Lesson Idea: Why Did Amazon’s Stock Price Drop 10% After They Reported Earnings Today?
The day that Amazon reports earnings tends to be a volatile one and today is no exception, with its stock price dropping 10%.
While I am not a fan of encouraging students to go the active route and pick stocks (I’m a passive indexer as I discuss here), I think this WebQuest where students get to play super sleuth will help them understand how expectations are a key driver of short-term stock prices (with earnings driving their long-term stock price performance) while also learning about Amazon’s business model.
Activity: Have students find 4-5 articles and summarize their findings as to why Amazon’s stock price. Points to emphasize in classroom discussion: 1) Expectations matter; miss the analyst estimates and your stock price gets punished 2) Investors focus on different measures; revenue growth may matter for fast-growing, newer companies while earning growth matters for more established, larger companies 3) Amazon plays in lots of different businesses that students may or may not be aware of (e.g., cloud computing).
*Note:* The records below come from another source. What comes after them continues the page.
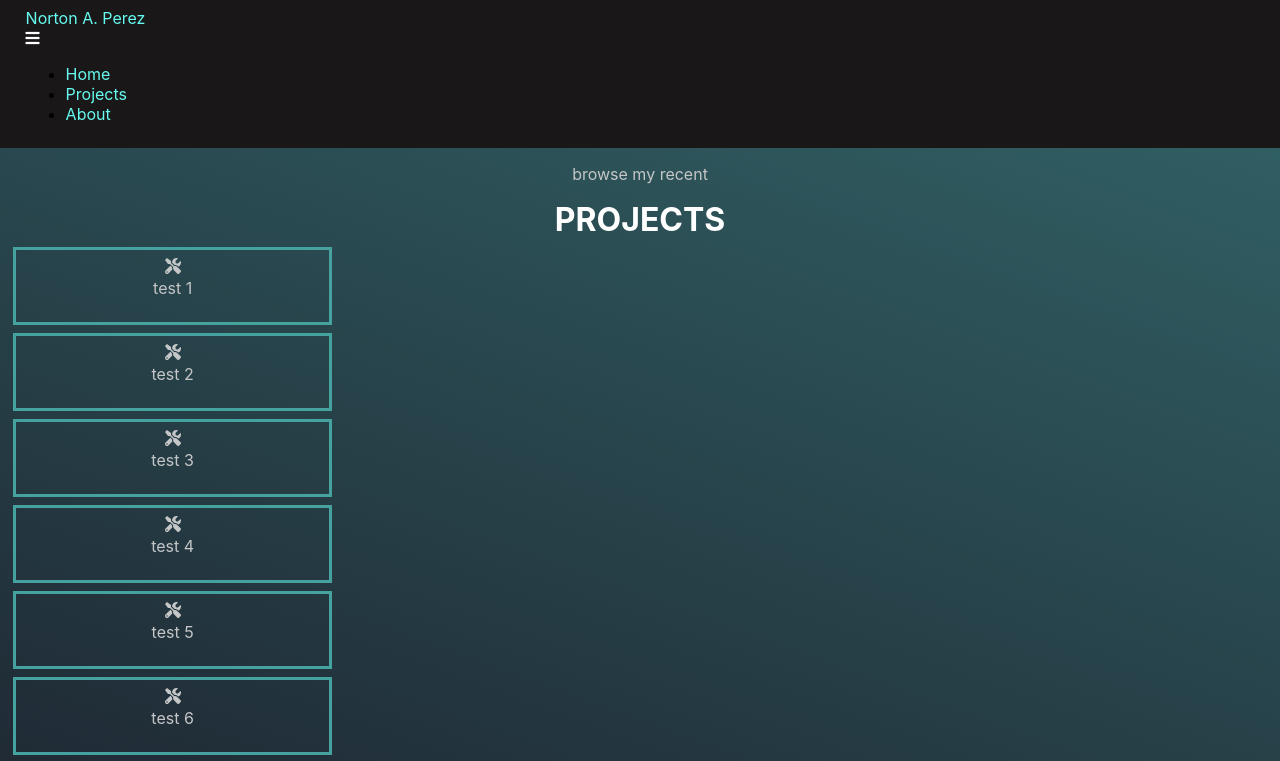
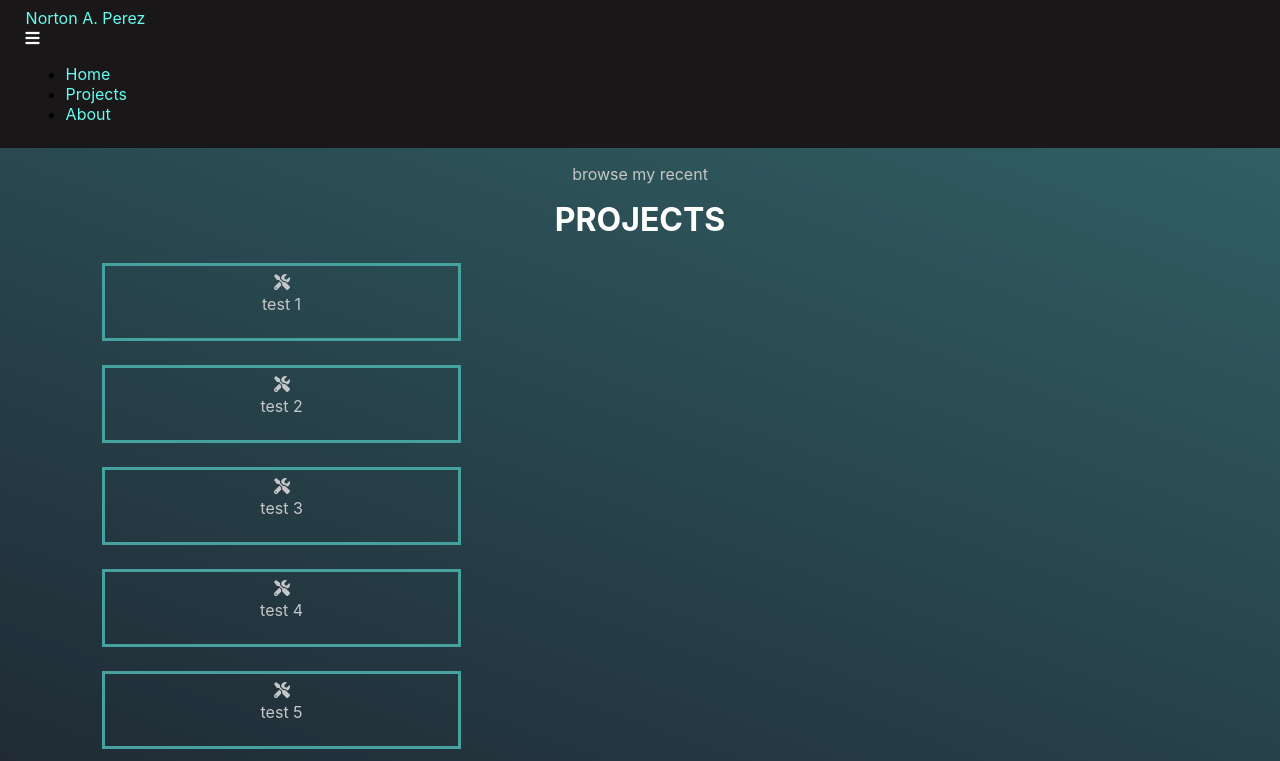
Before and after one commit to bit-nap/Portfolio-v2, a React (Create React App) app: page /projects in a window 1280 px wide. Shown: the top 761 px of the page. Built offline with nearby package versions, Linux system fonts and the light colour scheme.

Commit message:
Display projects - fixed display problem in projects page - now when a project is added there isnt a need to format code - now there is no need to format projects page for each device

```diff
--- a/src/App.css
+++ b/src/App.css
@@ -138,13 +138,28 @@ h3 {
 }
 
 .project-container {
-  display: grid;
+  display: flex;
+  height: auto;
 }
 
-.project-box {
-  border: var(--color3) 0.2rem solid;
+.project-row {
+  justify-content: center;
+  padding: 0vh 4vw;
+  flex-wrap: wrap;
+  margin: 0vh 2vw 6vh 2vw;
+}
+
+.project-col {
+  width: 24rem;
+  margin: 3vh 1vw;
+}
+
+.project-card {
+  color: var(--color4);
+  height: 100%;
   margin: 1vh 1vw;
   padding: 1vh 1vw;
+  border: var(--color3) 0.2rem solid;
 }
 
 .project-links {
--- a/src/components/Projects.js
+++ b/src/components/Projects.js
@@ -35,7 +35,7 @@ function Projects() {
     if ("description" in info) desc = info["description"];
 
     projectsList.push(
-      <Col md={4}>
+      <Col md={4} className="project-col">
         <ProjectBoxes
           title={project}
           github={ghLink}
@@ -53,7 +53,9 @@ function Projects() {
         <p>browse my recent</p>
         <h1>PROJECTS</h1>
         <div className="projects-container">
-          <Row style={{ justifyContent: "center", paddingBottom: "10px" }}>
+          <Row
+            className="project-row"
+          >
             {projectsList}
           </Row>
         </div>
@@ -65,15 +67,7 @@ function Projects() {
 function ProjectBoxes(args) {
   return (
     <>
-      <Card
-        style={{
-          color: "#c5c6c7",
-          width: "18rem",
-          margin: "1vh 1vw",
-          padding: "1vh 1vw",
-          border: "var(--color3) 0.2rem solid",
-        }}
-      >
+      <Card className="project-card">
         {!args.imgSrc && <FaTools />}
         {args.imgSrc && <Card.Img variant="top" src={args.image}></Card.Img>}
         <Card.Body>
```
Here are a few articles I found (more will be published overnight as their earnings release came at 4pm ET today):
- Chart showing revenue growth for each of Amazon’s major businesses: Merchandising, Media and AWS (Amazon Web Services). The pink line shows the overall growth, which is now hovering around 20%.
- Reuters focused on their disappointing 3Q sales results as well as their 4Q projections (the all important Holiday season) for the sharp drop in the share price:
Amazon.com Inc’s (AMZN.O) sales projections for the crucial holiday quarter disappointed Wall Street and third-quarter results missed forecasts, sending the online retailer’s shares 9 percent lower on Thursday. After an unusually busy first half of the year that saw the online retailer spend on developing everything from mobile phones and Hollywood-style production to grocery deliveries, investors were ready to see it curtail its ambitions and start delivering sustainable profits.
But not only did it post a much larger loss than expected, Amazon also projected 7 to 18 percent revenue growth over the busiest shopping period of the year, a far cry from the 20 percent-plus pace that had convinced investors to overlook its persistent lack of profit in the past.
- Fortune focused on Amazon’s model of investing heavily in their businesses, which now include original TV shows (which might explain the loss in the recent quarter):
Amazon traditionally funnels much of its profits into expanding its already gargantuan business, resulting in razor-thin margins — and this quarter proved no different. The e-commerce giant reported a loss of $437 million on revenues of $20.58 billion, a 20% revenue increase year-over-year, but well below Wall Street’s estimate of $20.84 billion.
A significant chunk of that money went into content and technology — a spending area that jumped 40%. That’s unsurprising given Amazon’s announcement last quarter that it would spend over $100 million on original video content, including the well-received original TV show, “Transparent” with “Arrested Development” actor Jeffrey Tambor.
- Companies also hold an earnings conference call to provide investors with an opportunity to ask management questions about their business results and future prospects. They typically last 30-45 links. Here is a link to a tape of the call held on 10/23/14.
About the Author
Tim's saving habits started at seven when a neighbor with a broken hip gave him a dog walking job. Her recovery, which took almost a year, resulted in Tim getting to know the bank tellers quite well (and accumulating a savings account balance of over $300!). His recent entrepreneurial adventures have included driving a shredding truck, analyzing executive compensation packages for Fortune 500 companies and helping families make better college financing decisions. After volunteering in 2010 to create and teach a personal finance program at Eastside College Prep in East Palo Alto, Tim saw firsthand the impact of an engaging and activity-based curriculum, which inspired him to start a new non-profit, Next Gen Personal Finance.